Up in Seattle, Emcee Julie C and her comrades formed Hip Hop Occupies, to draw the heritage of Hip Hop into the Occupy dynamic and to draw Occupy into the world of Hip Hop. Hip Hop, the Seattle group believes, “is this sleeping giant that is awakening to energize and shape the recent occupation movement, and give voice to the voiceless.” Aware of the controversy over the term “occupy” (which has colonial overtones), Hip Hop Occupies went in a different direction for its genealogy. It drew a straight line between the Occupy movement in the U. S. and the use of the term by “militant workers of color from Latin America (Oaxaca, Buenos Aires, South Korea, China and other places) to describe their occupation of factories, schools and neighborhoods to strike back against oppressive forces.” A message comes from Argentina’s Brukman Textile plant, where worker-organizer Celia Martinez said, “Trust in your own struggle.”
Kuttin Kandi and Julie C are part of a growing grassroots Hip Hop tendency alongside Occupy that includes: 206 Zulu, Black Magic Noize, Black Orchid Collective, Bump Local, Chicago Anti-Eviction Campaign, Grassroots Artist Movement, Hidmo, Hip Hop Congress, Occupy the Hood, One Hood, Poor People’s Economic Human Rights Campaign, Truth About Tupac Movement, and Umojafest P. E. A. C. E. Center. These groups and more will run a national protest on November 18 called Rise & Decolonize: Let’s Get Free.

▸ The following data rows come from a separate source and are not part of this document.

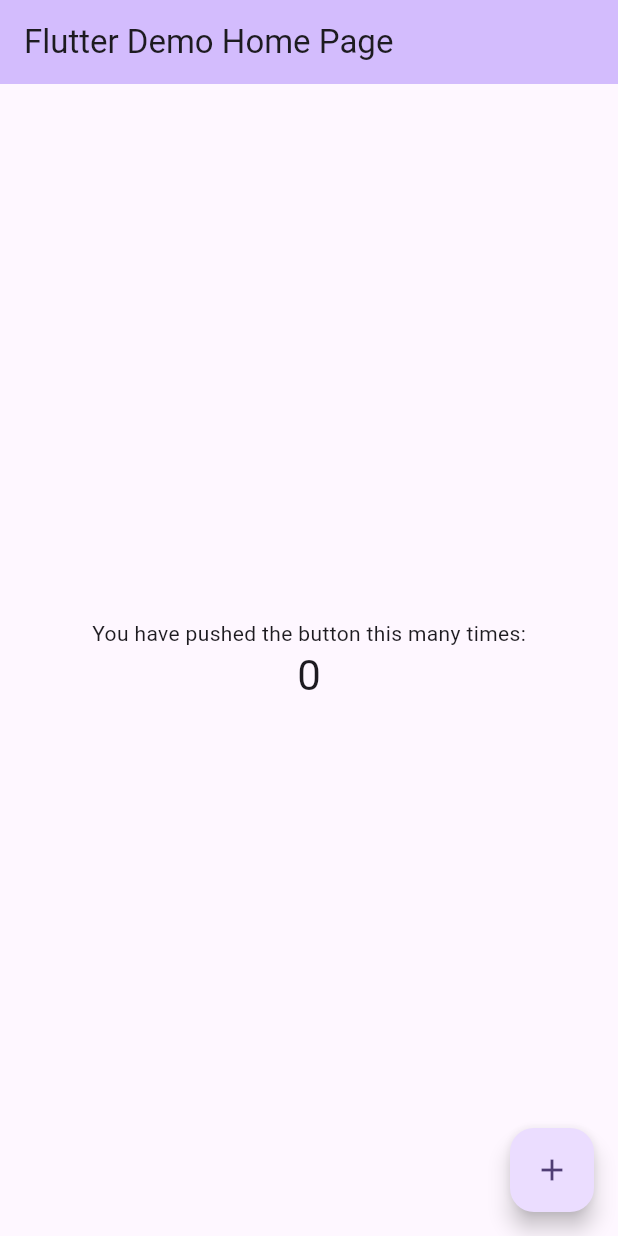
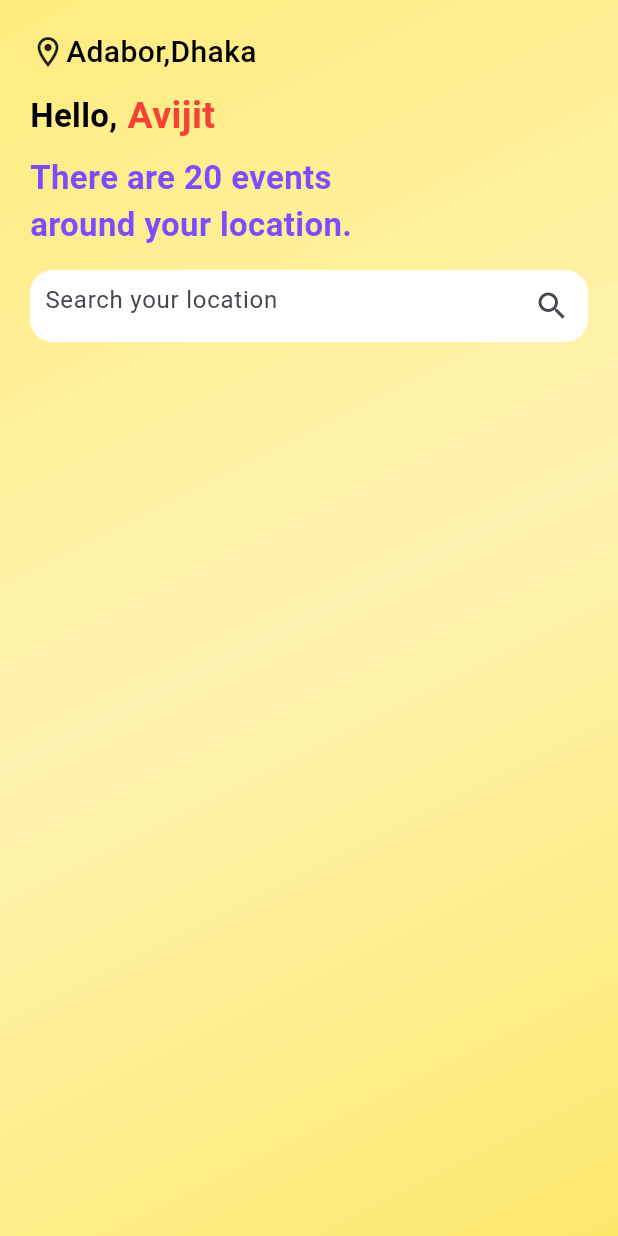
Before and after one commit to AvijitDasAvi/Event-Booking-App, a Flutter app: the screen it shows after launch, on a phone screen of 412 x 824 dp. Run offline on Flutter 3.47's test engine with Material 3 defaults, Android fonts, the phone set to English and light mode, and no system bars.

Commit message:
Create all colors

```diff
--- a/lib/main.dart
+++ b/lib/main.dart
@@ -1,3 +1,4 @@
+import 'package:event_booking_app/pages/home_page.dart';
 import 'package:flutter/material.dart';
 
 void main() {
@@ -7,119 +8,12 @@ void main() {
 class MyApp extends StatelessWidget {
   const MyApp({super.key});
 
-  // This widget is the root of your application.
   @override
   Widget build(BuildContext context) {
     return MaterialApp(
-      title: 'Flutter Demo',
-      theme: ThemeData(
-        // This is the theme of your application.
-        //
-        // TRY THIS: Try running your application with "flutter run". You'll see
-        // the application has a purple toolbar. Then, without quitting the app,
-        // try changing the seedColor in the colorScheme below to Colors.green
-        // and then invoke "hot reload" (save your changes or press the "hot
-        // reload" button in a Flutter-supported IDE, or press "r" if you used
-        // the command line to start the app).
-        //
-        // Notice that the counter didn't reset back to zero; the application
-        // state is not lost during the reload. To reset the state, use hot
-        // restart instead.
-        //
-        // This works for code too, not just values: Most code changes can be
-        // tested with just a hot reload.
-        colorScheme: ColorScheme.fromSeed(seedColor: Colors.deepPurple),
-        useMaterial3: true,
-      ),
-      home: const MyHomePage(title: 'Flutter Demo Home Page'),
+      debugShowCheckedModeBanner: false,
+      title: "Event Booking",
+      home: HomePage(),
     );
   }
 }
-
-class MyHomePage extends StatefulWidget {
-  const MyHomePage({super.key, required this.title});
-
-  // This widget is the home page of your application. It is stateful, meaning
-  // that it has a State object (defined below) that contains fields that affect
-  // how it looks.
-
-  // This class is the configuration for the state. It holds the values (in this
-  // case the title) provided by the parent (in this case the App widget) and
-  // used by the build method of the State. Fields in a Widget subclass are
-  // always marked "final".
-
-  final String title;
-
-  @override
-  State<MyHomePage> createState() => _MyHomePageState();
-}
-
-class _MyHomePageState extends State<MyHomePage> {
-  int _counter = 0;
-
-  void _incrementCounter() {
-    setState(() {
-      // This call to setState tells the Flutter framework that something has
-      // changed in this State, which causes it to rerun the build method below
-      // so that the display can reflect the updated values. If we changed
-      // _counter without calling setState(), then the build method would not be
-      // called again, and so nothing would appear to happen.
-      _counter++;
-    });
-  }
-
-  @override
-  Widget build(BuildContext context) {
-    // This method is rerun every time setState is called, for instance as done
-    // by the _incrementCounter method above.
-    //
-    // The Flutter framework has been optimized to make rerunning build methods
-    // fast, so that you can just rebuild anything that needs updating rather
-    // than having to individually change instances of widgets.
-    return Scaffold(
-      appBar: AppBar(
-        // TRY THIS: Try changing the color here to a specific color (to
-        // Colors.amber, perhaps?) and trigger a hot reload to see the AppBar
-        // change color while the other colors stay the same.
-        backgroundColor: Theme.of(context).colorScheme.inversePrimary,
-        // Here we take the value from the MyHomePage object that was created by
-        // the App.build method, and use it to set our appbar title.
-        title: Text(widget.title),
-      ),
-      body: Center(
-        // Center is a layout widget. It takes a single child and positions it
-        // in the middle of the parent.
-        child: Column(
-          // Column is also a layout widget. It takes a list of children and
-          // arranges them vertically. By default, it sizes itself to fit its
-          // children horizontally, and tries to be as tall as its parent.
-          //
-          // Column has various properties to control how it sizes itself and
-          // how it positions its children. Here we use mainAxisAlignment to
-          // center the children vertically; the main axis here is the vertical
-          // axis because Columns are vertical (the cross axis would be
-          // horizontal).
-          //
-          // TRY THIS: Invoke "debug painting" (choose the "Toggle Debug Paint"
-          // action in the IDE, or press "p" in the console), to see the
-          // wireframe for each widget.
-          mainAxisAlignment: MainAxisAlignment.center,
-          children: <Widget>[
-            const Text(
-              'You have pushed the button this many times:',
-            ),
-            Text(
-              '$_counter',
-              style: Theme.of(context).textTheme.headlineMedium,
-            ),
-          ],
-        ),
-      ),
-      floatingActionButton: FloatingActionButton(
-        onPressed: _incrementCounter,
-        tooltip: 'Increment',
-        child: const Icon(Icons.add),
-      ), // This trailing comma makes auto-formatting nicer for build methods.
-    );
-  }
-}
--- /dev/null
+++ b/lib/pages/home_page.dart
@@ -0,0 +1,103 @@
+import 'package:event_booking_app/widgets/all_colors.dart';
+import 'package:flutter/material.dart';
+
+class HomePage extends StatefulWidget {
+  const HomePage({super.key});
+
+  @override
+  State<HomePage> createState() => _HomePageState();
+}
+
+class _HomePageState extends State<HomePage> {
+  @override
+  Widget build(BuildContext context) {
+    return Scaffold(
+      body: Container(
+        padding: EdgeInsets.all(20.0),
+        width: MediaQuery.of(context).size.width,
+        decoration: BoxDecoration(
+          gradient: AllColors().homePage(),
+        ),
+        child: Column(
+          crossAxisAlignment: CrossAxisAlignment.start,
+          children: [
+            Row(
+              children: [
+                Icon(Icons.location_on_outlined),
+                Text(
+                  "Adabor,Dhaka",
+                  style: TextStyle(
+                    color: Colors.black,
+                    fontSize: 20.0,
+                    fontWeight: FontWeight.w500,
+                  ),
+                ),
+              ],
+            ),
+            SizedBox(height: 10.0),
+            Row(
+              children: [
+                Text(
+                  "Hello,",
+                  style: TextStyle(
+                    color: Colors.black,
+                    fontWeight: FontWeight.w600,
+                    fontSize: 22.0,
+                  ),
+                ),
+                Text(
+                  " Avijit",
+                  style: TextStyle(
+                    color: Colors.red,
+                    fontWeight: FontWeight.bold,
+                    fontSize: 25.0,
+                  ),
+                ),
+              ],
+            ),
+            SizedBox(height: 8.0),
+            Text(
+              "There are 20 events\naround your location.",
+              style: TextStyle(
+                color: Colors.deepPurpleAccent,
+                fontWeight: FontWeight.bold,
+                fontSize: 22.0,
+              ),
+            ),
+            SizedBox(height: 15.0),
+            Container(
+              padding: EdgeInsets.only(left: 10.0),
+              width: MediaQuery.of(context).size.width,
+              decoration: BoxDecoration(
+                color: Colors.white,
+                borderRadius: BorderRadius.circular(15.0),
+              ),
+              child: TextFormField(
+                decoration: InputDecoration(
+                  border: InputBorder.none,
+                  suffixIcon: Icon(Icons.search_outlined),
+                  hintText: "Search your location",
+                ),
+              ),
+            ),
+            Container(
+              height: 150.0,
+              child: ListView(
+                children: [
+                  Material(
+                    child: Container(
+                      width: 100.0,
+                      child: Column(
+                        children: [],
+                      ),
+                    ),
+                  )
+                ],
+              ),
+            )
+          ],
+        ),
+      ),
+    );
+  }
+}
--- /dev/null
+++ b/lib/widgets/all_colors.dart
@@ -0,0 +1,15 @@
+import 'package:flutter/material.dart';
+
+class AllColors {
+  LinearGradient homePage() {
+    return LinearGradient(
+      colors: [
+        const Color.fromARGB(248, 255, 235, 123),
+        const Color.fromARGB(255, 255, 243, 177),
+        const Color.fromARGB(248, 253, 231, 105),
+      ],
+      begin: Alignment.topLeft,
+      end: Alignment.bottomRight,
+    );
+  }
+}
```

Over in the continent of Twitter, the rapper Lupe Fiasco holds a seminar on Occupy. He’s all the way down with it, having worn an Occupy shirt at the 2011 BET Hip Hop Awards. Lupe’s interlocutor is his fellow Chicagoan Rhymefest, among a few others. The charge is that Occupy is not diverse and it need not bring forth the full support of people of color. Lupe fires off a series of tweets:
- I love #occupy diversity! Where else can u find a biochemist, a homeless brother, a physics teacher & a burlesque dancer talking revolution?
- “The #occupy movement is full of a bunch of weirdos… They need some normal ppl out there”: Then get out there. Normal it up!
- I define humanity as eating, sleeping, loving, hating, crying, dying, lying, praying and my favorite #OCCUPYING!!!
IV. Occupy as Emblem.
In the poorest sections of America, people who sympathize with the Occupy dynamic are not always willing or able to go out and sleep in the open. Those who have a home are fighting to hold onto it, afraid of eviction. Being in their homes is a kind of occupation for dignity.
In 1968, Charlayne Hunter (later Charlayne Hunter-Gault of PBS) went amidst Resurrection City in Washington, DC. This was the encampment of the Poor People’s Movement, with Jesse Jackson and Hosea Williams as City Managers. Floodwaters and social conflict broke the City. This did not dampen Charlayne Hunter’s report, “Resurrection City was not really supposed to succeed as a city. It was supposed to succeed in dramatizing the plight of the poor in this country.”
Occupy is not the encampment alone. It is the new political momentum toward a new horizon. The momentum uplifts the world of Hip Hop. When I asked Jasiri X to talk about the moment, he said, “This is the time to get off the couch.” So it is.